[Start of section]

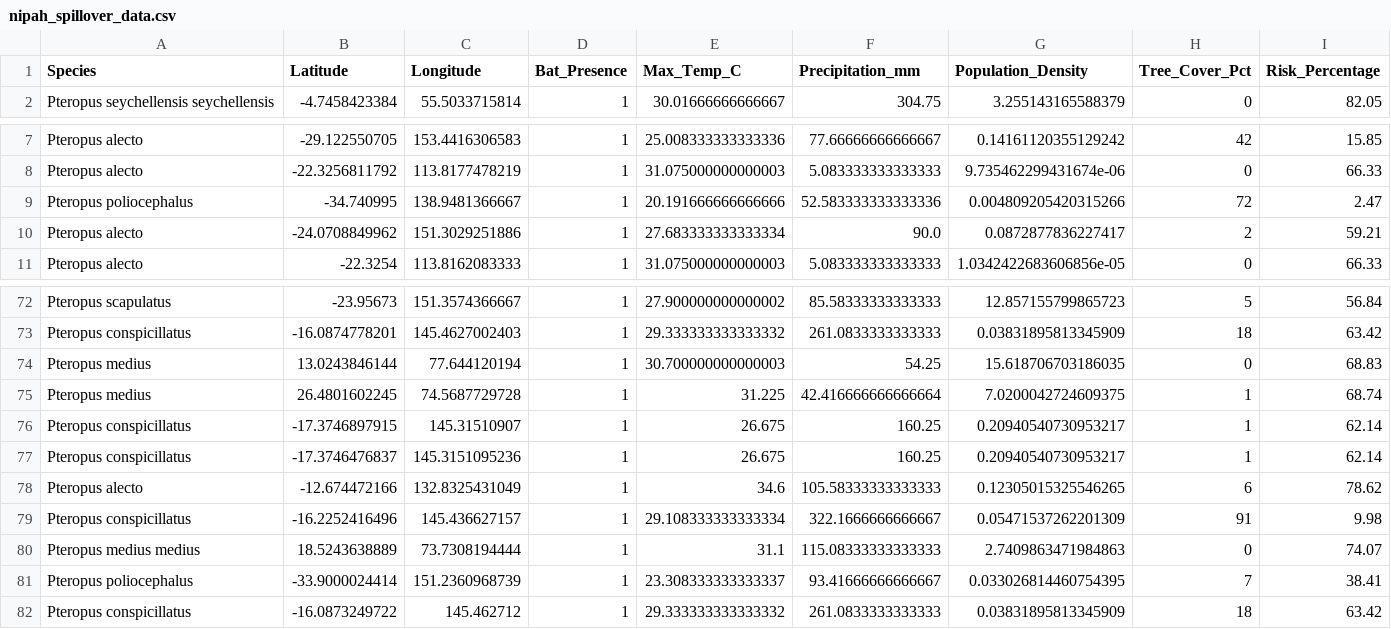
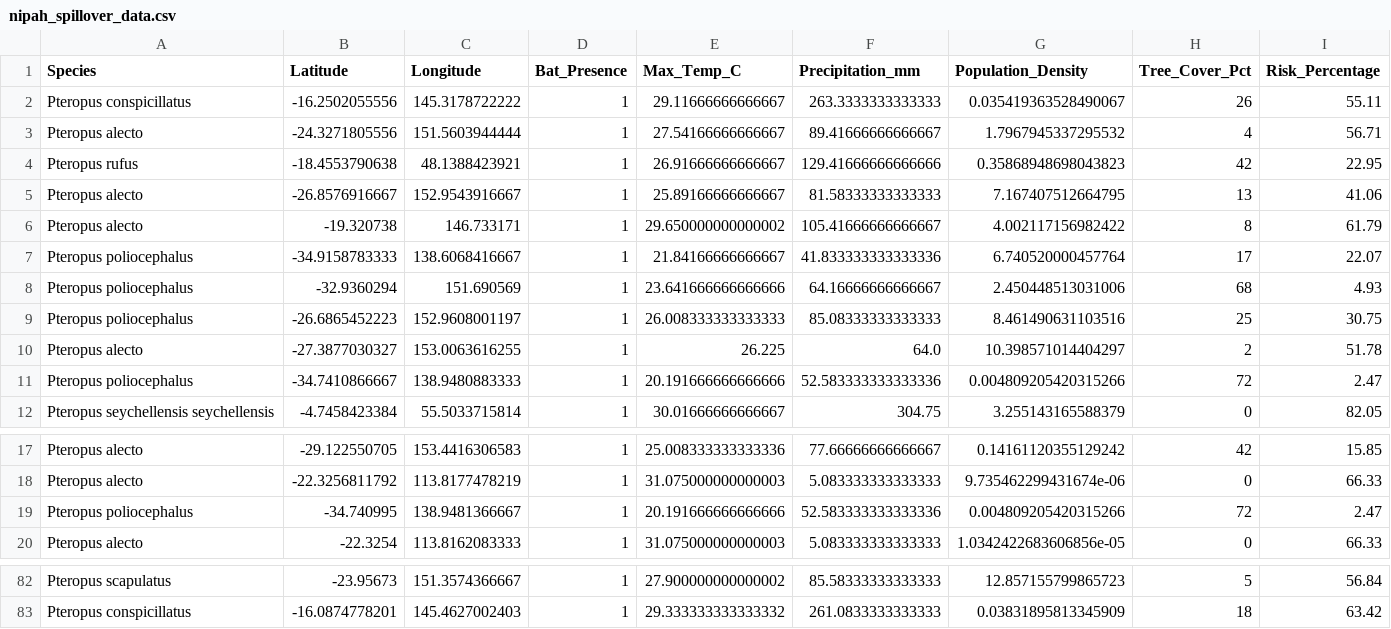
Before and after one commit to raghavvv1901/Nipah-Project, a CSV file: nipah_spillover_data.csv, drawn as a sheet; only a part is shown, gaps mark what is left out; removed rows and columns are numbered as before the commit, all else as after; the diff covers the shown part only; the diff names each change by its address in the sheet, - before the commit and + after, or states it on an @@ line.

```diff
--- a/nipah_spillover_data.csv
+++ b/nipah_spillover_data.csv
+row 2: Pteropus conspicillatus | -16.2502055556 | 145.3178722222 | 1 | 29.11666666666667 | 263.3333333333333 | 0.035419363528490067 | 26 | 55.11
+row 3: Pteropus alecto | -24.3271805556 | 151.5603944444 | 1 | 27.54166666666667 | 89.41666666666667 | 1.7967945337295532 | 4 | 56.71
+row 4: Pteropus rufus | -18.4553790638 | 48.1388423921 | 1 | 26.91666666666667 | 129.41666666666666 | 0.35868948698043823 | 42 | 22.95
+row 5: Pteropus alecto | -26.8576916667 | 152.9543916667 | 1 | 25.89166666666667 | 81.58333333333333 | 7.167407512664795 | 13 | 41.06
+row 6: Pteropus alecto | -19.320738 | 146.733171 | 1 | 29.650000000000002 | 105.41666666666667 | 4.002117156982422 | 8 | 61.79
+row 7: Pteropus poliocephalus | -34.9158783333 | 138.6068416667 | 1 | 21.84166666666667 | 41.833333333333336 | 6.740520000457764 | 17 | 22.07
+row 8: Pteropus poliocephalus | -32.9360294 | 151.690569 | 1 | 23.641666666666666 | 64.16666666666667 | 2.450448513031006 | 68 | 4.93
+row 9: Pteropus poliocephalus | -26.6865452223 | 152.9608001197 | 1 | 26.008333333333333 | 85.08333333333333 | 8.461490631103516 | 25 | 30.75
+row 10: Pteropus alecto | -27.3877030327 | 153.0063616255 | 1 | 26.225 | 64.0 | 10.398571014404297 | 2 | 51.78
+row 11: Pteropus poliocephalus | -34.7410866667 | 138.9480883333 | 1 | 20.191666666666666 | 52.583333333333336 | 0.004809205420315266 | 72 | 2.47
-row 10: Pteropus alecto | -24.0708849962 | 151.3029251886 | 1 | 27.683333333333334 | 90.0 | 0.0872877836227417 | 2 | 59.21
-row 74: Pteropus medius | 13.0243846144 | 77.644120194 | 1 | 30.700000000000003 | 54.25 | 15.618706703186035 | 0 | 68.83
-row 75: Pteropus medius | 26.4801602245 | 74.5687729728 | 1 | 31.225 | 42.416666666666664 | 7.0200042724609375 | 1 | 68.74
-row 76: Pteropus conspicillatus | -17.3746897915 | 145.31510907 | 1 | 26.675 | 160.25 | 0.20940540730953217 | 1 | 62.14
-row 77: Pteropus conspicillatus | -17.3746476837 | 145.3151095236 | 1 | 26.675 | 160.25 | 0.20940540730953217 | 1 | 62.14
-row 78: Pteropus alecto | -12.674472166 | 132.8325431049 | 1 | 34.6 | 105.58333333333333 | 0.12305015325546265 | 6 | 78.62
-row 79: Pteropus conspicillatus | -16.2252416496 | 145.436627157 | 1 | 29.108333333333334 | 322.1666666666667 | 0.05471537262201309 | 91 | 9.98
-row 80: Pteropus medius medius | 18.5243638889 | 73.7308194444 | 1 | 31.1 | 115.08333333333333 | 2.7409863471984863 | 0 | 74.07
-row 81: Pteropus poliocephalus | -33.9000024414 | 151.2360968739 | 1 | 23.308333333333337 | 93.41666666666667 | 0.033026814460754395 | 7 | 38.41
-row 82: Pteropus conspicillatus | -16.0873249722 | 145.462712 | 1 | 29.333333333333332 | 261.0833333333333 | 0.03831895813345909 | 18 | 63.42
```
Also changed, not shown: 1 added row elsewhere in this file.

[End of section]

**Try it:** Reproduce the complete set of records verbatim and omit the pictures.

**Solution to the problem:**
Before and after one commit to raghavvv1901/Nipah-Project, a CSV file: nipah_spillover_data.csv, drawn as a sheet; only a part is shown, gaps mark what is left out; removed rows and columns are numbered as before the commit, all else as after; the diff covers the shown part only; the diff names each change by its address in the sheet, - before the commit and + after, or states it on an @@ line.

```diff
--- a/nipah_spillover_data.csv
+++ b/nipah_spillover_data.csv
+row 2: Pteropus conspicillatus | -16.2502055556 | 145.3178722222 | 1 | 29.11666666666667 | 263.3333333333333 | 0.035419363528490067 | 26 | 55.11
+row 3: Pteropus alecto | -24.3271805556 | 151.5603944444 | 1 | 27.54166666666667 | 89.41666666666667 | 1.7967945337295532 | 4 | 56.71
+row 4: Pteropus rufus | -18.4553790638 | 48.1388423921 | 1 | 26.91666666666667 | 129.41666666666666 | 0.35868948698043823 | 42 | 22.95
+row 5: Pteropus alecto | -26.8576916667 | 152.9543916667 | 1 | 25.89166666666667 | 81.58333333333333 | 7.167407512664795 | 13 | 41.06
+row 6: Pteropus alecto | -19.320738 | 146.733171 | 1 | 29.650000000000002 | 105.41666666666667 | 4.002117156982422 | 8 | 61.79
+row 7: Pteropus poliocephalus | -34.9158783333 | 138.6068416667 | 1 | 21.84166666666667 | 41.833333333333336 | 6.740520000457764 | 17 | 22.07
+row 8: Pteropus poliocephalus | -32.9360294 | 151.690569 | 1 | 23.641666666666666 | 64.16666666666667 | 2.450448513031006 | 68 | 4.93
+row 9: Pteropus poliocephalus | -26.6865452223 | 152.9608001197 | 1 | 26.008333333333333 | 85.08333333333333 | 8.461490631103516 | 25 | 30.75
+row 10: Pteropus alecto | -27.3877030327 | 153.0063616255 | 1 | 26.225 | 64.0 | 10.398571014404297 | 2 | 51.78
+row 11: Pteropus poliocephalus | -34.7410866667 | 138.9480883333 | 1 | 20.191666666666666 | 52.583333333333336 | 0.004809205420315266 | 72 | 2.47
-row 10: Pteropus alecto | -24.0708849962 | 151.3029251886 | 1 | 27.683333333333334 | 90.0 | 0.0872877836227417 | 2 | 59.21
-row 74: Pteropus medius | 13.0243846144 | 77.644120194 | 1 | 30.700000000000003 | 54.25 | 15.618706703186035 | 0 | 68.83
-row 75: Pteropus medius | 26.4801602245 | 74.5687729728 | 1 | 31.225 | 42.416666666666664 | 7.0200042724609375 | 1 | 68.74
-row 76: Pteropus conspicillatus | -17.3746897915 | 145.31510907 | 1 | 26.675 | 160.25 | 0.20940540730953217 | 1 | 62.14
-row 77: Pteropus conspicillatus | -17.3746476837 | 145.3151095236 | 1 | 26.675 | 160.25 | 0.20940540730953217 | 1 | 62.14
-row 78: Pteropus alecto | -12.674472166 | 132.8325431049 | 1 | 34.6 | 105.58333333333333 | 0.12305015325546265 | 6 | 78.62
-row 79: Pteropus conspicillatus | -16.2252416496 | 145.436627157 | 1 | 29.108333333333334 | 322.1666666666667 | 0.05471537262201309 | 91 | 9.98
-row 80: Pteropus medius medius | 18.5243638889 | 73.7308194444 | 1 | 31.1 | 115.08333333333333 | 2.7409863471984863 | 0 | 74.07
-row 81: Pteropus poliocephalus | -33.9000024414 | 151.2360968739 | 1 | 23.308333333333337 | 93.41666666666667 | 0.033026814460754395 | 7 | 38.41
-row 82: Pteropus conspicillatus | -16.0873249722 | 145.462712 | 1 | 29.333333333333332 | 261.0833333333333 | 0.03831895813345909 | 18 | 63.42
```
Also changed, not shown: 1 added row elsewhere in this file.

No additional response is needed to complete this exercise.